TASK DESCRIPTION
Return the lines below that carry the word "escuro".

RECORDS SUPPLIED
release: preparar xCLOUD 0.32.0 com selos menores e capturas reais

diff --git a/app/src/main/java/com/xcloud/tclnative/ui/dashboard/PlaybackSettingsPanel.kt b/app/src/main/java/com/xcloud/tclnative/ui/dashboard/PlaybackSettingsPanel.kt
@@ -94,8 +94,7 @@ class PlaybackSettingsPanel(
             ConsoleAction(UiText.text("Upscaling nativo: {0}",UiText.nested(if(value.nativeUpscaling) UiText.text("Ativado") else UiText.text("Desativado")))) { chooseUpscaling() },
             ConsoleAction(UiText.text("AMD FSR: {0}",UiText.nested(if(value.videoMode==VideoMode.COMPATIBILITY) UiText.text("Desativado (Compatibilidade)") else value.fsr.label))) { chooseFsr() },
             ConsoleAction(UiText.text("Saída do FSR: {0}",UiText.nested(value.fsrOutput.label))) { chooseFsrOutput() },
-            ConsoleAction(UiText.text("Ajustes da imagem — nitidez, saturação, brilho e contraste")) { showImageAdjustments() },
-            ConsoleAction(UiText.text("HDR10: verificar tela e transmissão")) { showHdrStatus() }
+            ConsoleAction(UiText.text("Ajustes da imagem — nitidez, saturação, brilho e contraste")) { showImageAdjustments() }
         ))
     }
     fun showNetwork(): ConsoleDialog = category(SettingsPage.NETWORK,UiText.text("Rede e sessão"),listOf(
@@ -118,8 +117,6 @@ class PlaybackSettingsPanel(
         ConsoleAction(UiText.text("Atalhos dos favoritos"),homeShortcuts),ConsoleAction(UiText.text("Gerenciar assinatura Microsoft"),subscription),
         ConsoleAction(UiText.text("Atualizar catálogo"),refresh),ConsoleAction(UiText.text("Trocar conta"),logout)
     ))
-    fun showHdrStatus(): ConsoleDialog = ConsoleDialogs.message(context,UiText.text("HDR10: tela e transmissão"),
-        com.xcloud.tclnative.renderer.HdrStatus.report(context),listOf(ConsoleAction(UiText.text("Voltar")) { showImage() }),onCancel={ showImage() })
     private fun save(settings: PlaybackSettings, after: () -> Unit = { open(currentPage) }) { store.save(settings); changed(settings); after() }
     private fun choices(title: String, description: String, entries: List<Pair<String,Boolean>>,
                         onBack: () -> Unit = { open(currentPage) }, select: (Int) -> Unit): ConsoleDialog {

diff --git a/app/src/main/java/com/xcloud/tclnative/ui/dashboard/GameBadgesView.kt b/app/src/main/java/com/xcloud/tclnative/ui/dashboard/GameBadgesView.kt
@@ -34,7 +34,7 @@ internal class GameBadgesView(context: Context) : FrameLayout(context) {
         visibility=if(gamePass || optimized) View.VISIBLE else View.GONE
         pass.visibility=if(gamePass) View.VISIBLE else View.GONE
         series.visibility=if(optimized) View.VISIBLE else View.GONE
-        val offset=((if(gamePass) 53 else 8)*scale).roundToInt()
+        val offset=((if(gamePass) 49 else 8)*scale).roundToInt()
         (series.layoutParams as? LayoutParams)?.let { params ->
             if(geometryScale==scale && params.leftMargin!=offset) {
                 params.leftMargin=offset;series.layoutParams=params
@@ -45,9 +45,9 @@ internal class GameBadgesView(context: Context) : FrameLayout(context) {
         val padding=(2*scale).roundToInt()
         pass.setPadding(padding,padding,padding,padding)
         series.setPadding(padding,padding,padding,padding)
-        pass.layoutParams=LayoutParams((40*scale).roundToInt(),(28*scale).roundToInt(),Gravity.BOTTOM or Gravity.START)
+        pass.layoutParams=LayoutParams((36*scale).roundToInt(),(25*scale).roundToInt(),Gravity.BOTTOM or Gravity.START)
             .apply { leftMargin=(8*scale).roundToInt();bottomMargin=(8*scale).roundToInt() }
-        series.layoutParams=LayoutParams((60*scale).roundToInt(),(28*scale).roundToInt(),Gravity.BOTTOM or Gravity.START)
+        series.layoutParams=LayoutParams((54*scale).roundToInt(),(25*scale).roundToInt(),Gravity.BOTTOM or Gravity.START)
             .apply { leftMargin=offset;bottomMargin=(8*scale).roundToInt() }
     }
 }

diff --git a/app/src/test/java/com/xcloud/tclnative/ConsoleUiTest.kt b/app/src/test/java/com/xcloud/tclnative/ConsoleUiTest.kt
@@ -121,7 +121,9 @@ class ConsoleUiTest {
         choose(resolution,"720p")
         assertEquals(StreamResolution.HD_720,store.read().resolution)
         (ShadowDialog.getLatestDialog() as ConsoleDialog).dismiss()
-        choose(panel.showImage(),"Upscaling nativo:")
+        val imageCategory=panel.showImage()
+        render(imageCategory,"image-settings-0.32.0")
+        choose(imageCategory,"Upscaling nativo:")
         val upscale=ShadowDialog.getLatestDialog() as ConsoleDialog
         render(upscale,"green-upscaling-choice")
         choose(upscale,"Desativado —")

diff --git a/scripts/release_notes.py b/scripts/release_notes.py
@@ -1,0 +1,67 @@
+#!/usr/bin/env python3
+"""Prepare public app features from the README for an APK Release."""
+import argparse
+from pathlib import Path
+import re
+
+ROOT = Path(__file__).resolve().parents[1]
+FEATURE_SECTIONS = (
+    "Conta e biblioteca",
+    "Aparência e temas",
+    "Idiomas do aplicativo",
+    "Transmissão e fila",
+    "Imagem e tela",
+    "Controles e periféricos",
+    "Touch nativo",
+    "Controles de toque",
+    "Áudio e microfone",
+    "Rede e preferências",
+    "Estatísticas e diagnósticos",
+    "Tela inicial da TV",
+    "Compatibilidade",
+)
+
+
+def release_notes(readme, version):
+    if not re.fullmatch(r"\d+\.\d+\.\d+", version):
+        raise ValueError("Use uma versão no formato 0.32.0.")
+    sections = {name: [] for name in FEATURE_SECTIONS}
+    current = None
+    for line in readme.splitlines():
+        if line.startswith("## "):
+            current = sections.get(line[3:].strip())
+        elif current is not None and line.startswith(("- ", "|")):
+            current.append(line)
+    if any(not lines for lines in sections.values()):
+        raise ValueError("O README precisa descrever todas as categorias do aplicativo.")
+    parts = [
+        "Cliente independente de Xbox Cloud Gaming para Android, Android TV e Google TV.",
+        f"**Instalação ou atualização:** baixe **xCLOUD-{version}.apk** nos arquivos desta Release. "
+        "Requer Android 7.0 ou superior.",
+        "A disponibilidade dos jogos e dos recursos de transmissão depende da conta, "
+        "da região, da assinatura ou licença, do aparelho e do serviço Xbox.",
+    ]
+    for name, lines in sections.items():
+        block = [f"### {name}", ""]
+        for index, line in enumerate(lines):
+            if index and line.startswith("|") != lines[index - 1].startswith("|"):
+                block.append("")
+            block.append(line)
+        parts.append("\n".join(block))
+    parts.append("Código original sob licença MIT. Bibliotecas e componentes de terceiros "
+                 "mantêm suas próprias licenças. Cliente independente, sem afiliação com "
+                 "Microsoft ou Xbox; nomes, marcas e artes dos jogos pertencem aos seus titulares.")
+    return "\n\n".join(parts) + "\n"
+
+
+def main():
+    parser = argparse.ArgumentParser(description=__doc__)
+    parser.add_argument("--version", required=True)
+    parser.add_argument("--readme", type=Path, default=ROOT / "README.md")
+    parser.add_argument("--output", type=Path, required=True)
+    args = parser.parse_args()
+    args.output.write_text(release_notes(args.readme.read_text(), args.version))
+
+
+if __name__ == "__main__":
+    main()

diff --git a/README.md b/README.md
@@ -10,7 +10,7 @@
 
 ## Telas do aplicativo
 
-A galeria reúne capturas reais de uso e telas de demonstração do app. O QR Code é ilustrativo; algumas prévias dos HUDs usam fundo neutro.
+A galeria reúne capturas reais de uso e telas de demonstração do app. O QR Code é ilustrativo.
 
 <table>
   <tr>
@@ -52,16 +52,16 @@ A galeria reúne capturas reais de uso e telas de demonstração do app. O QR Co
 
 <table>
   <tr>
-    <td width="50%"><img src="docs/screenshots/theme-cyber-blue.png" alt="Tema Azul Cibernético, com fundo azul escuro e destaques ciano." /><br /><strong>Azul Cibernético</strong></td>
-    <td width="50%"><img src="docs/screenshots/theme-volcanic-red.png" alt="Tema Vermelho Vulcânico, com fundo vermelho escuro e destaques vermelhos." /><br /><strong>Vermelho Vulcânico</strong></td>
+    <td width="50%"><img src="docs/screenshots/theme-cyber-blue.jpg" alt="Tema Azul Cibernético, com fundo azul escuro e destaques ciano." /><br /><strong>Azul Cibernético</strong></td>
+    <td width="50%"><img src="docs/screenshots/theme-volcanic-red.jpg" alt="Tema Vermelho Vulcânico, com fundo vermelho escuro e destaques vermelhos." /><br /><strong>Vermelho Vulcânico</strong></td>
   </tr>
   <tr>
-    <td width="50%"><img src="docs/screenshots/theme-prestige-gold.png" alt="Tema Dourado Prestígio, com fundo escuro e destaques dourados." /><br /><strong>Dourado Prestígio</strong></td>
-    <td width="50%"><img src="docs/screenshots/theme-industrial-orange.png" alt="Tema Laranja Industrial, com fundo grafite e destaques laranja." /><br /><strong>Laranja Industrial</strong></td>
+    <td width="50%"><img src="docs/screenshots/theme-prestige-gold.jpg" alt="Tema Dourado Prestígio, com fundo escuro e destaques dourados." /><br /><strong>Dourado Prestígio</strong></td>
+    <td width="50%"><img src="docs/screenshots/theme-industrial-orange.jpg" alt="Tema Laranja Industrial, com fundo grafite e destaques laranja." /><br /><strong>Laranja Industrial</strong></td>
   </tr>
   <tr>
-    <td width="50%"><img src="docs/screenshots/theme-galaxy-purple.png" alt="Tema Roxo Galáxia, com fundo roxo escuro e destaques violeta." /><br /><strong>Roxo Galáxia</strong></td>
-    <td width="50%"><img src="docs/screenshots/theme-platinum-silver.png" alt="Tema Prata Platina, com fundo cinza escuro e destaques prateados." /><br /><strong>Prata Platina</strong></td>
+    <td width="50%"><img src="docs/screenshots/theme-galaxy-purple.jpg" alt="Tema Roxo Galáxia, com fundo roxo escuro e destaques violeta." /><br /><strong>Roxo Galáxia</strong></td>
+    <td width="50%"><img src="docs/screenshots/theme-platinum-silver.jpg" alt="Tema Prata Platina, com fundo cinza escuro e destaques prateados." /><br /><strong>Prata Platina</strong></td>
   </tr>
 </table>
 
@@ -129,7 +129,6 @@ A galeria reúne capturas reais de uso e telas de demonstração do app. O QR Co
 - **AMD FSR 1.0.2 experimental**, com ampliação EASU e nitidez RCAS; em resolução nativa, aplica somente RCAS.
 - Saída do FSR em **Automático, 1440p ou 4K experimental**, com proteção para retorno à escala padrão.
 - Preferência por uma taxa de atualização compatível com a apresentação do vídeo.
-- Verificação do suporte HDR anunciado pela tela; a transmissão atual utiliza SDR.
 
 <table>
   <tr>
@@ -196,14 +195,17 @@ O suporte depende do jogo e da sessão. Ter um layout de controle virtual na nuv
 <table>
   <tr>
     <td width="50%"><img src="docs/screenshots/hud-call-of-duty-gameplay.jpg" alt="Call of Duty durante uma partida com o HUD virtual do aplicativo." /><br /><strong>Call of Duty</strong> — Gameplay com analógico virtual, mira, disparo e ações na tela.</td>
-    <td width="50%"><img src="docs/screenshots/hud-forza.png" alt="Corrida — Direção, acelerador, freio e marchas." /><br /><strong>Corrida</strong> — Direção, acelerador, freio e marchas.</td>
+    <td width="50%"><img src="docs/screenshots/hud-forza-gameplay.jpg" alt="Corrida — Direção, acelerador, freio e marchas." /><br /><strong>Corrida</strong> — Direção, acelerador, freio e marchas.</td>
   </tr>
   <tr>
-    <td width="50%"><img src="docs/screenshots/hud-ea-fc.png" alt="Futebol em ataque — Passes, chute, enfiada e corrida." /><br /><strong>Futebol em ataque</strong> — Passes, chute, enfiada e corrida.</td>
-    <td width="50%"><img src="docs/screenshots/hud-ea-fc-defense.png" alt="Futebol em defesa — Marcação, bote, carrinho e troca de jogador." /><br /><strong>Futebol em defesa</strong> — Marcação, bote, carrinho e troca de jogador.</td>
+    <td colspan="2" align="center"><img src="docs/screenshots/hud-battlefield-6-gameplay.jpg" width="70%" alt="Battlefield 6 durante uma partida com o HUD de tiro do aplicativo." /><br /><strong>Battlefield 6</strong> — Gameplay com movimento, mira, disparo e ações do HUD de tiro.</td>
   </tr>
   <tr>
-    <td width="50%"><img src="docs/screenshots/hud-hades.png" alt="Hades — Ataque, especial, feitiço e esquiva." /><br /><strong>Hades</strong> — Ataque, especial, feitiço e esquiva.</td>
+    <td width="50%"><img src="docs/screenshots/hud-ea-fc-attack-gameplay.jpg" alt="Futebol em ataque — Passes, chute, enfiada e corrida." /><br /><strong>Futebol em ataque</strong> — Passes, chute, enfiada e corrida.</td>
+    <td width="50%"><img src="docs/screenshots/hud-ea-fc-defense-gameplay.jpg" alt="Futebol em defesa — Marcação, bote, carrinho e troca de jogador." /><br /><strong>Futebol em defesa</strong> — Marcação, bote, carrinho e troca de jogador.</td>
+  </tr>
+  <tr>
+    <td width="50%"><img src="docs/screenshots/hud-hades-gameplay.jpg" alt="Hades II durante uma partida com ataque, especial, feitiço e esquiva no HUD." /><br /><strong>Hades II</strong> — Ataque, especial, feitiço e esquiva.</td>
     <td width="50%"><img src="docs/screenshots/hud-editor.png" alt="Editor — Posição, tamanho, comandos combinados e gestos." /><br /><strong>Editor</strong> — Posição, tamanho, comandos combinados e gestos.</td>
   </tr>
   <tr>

REPLY TO THE EXERCISE
-    <td width="50%"><img src="docs/screenshots/theme-cyber-blue.png" alt="Tema Azul Cibernético, com fundo azul escuro e destaques ciano." /><br /><strong>Azul Cibernético</strong></td>
-    <td width="50%"><img src="docs/screenshots/theme-volcanic-red.png" alt="Tema Vermelho Vulcânico, com fundo vermelho escuro e destaques vermelhos." /><br /><strong>Vermelho Vulcânico</strong></td>
+    <td width="50%"><img src="docs/screenshots/theme-cyber-blue.jpg" alt="Tema Azul Cibernético, com fundo azul escuro e destaques ciano." /><br /><strong>Azul Cibernético</strong></td>
+    <td width="50%"><img src="docs/screenshots/theme-volcanic-red.jpg" alt="Tema Vermelho Vulcânico, com fundo vermelho escuro e destaques vermelhos." /><br /><strong>Vermelho Vulcânico</strong></td>
-    <td width="50%"><img src="docs/screenshots/theme-prestige-gold.png" alt="Tema Dourado Prestígio, com fundo escuro e destaques dourados." /><br /><strong>Dourado Prestígio</strong></td>
+    <td width="50%"><img src="docs/screenshots/theme-prestige-gold.jpg" alt="Tema Dourado Prestígio, com fundo escuro e destaques dourados." /><br /><strong>Dourado Prestígio</strong></td>
-    <td width="50%"><img src="docs/screenshots/theme-galaxy-purple.png" alt="Tema Roxo Galáxia, com fundo roxo escuro e destaques violeta." /><br /><strong>Roxo Galáxia</strong></td>
-    <td width="50%"><img src="docs/screenshots/theme-platinum-silver.png" alt="Tema Prata Platina, com fundo cinza escuro e destaques prateados." /><br /><strong>Prata Platina</strong></td>
+    <td width="50%"><img src="docs/screenshots/theme-galaxy-purple.jpg" alt="Tema Roxo Galáxia, com fundo roxo escuro e destaques violeta." /><br /><strong>Roxo Galáxia</strong></td>
+    <td width="50%"><img src="docs/screenshots/theme-platinum-silver.jpg" alt="Tema Prata Platina, com fundo cinza escuro e destaques prateados." /><br /><strong>Prata Platina</strong></td>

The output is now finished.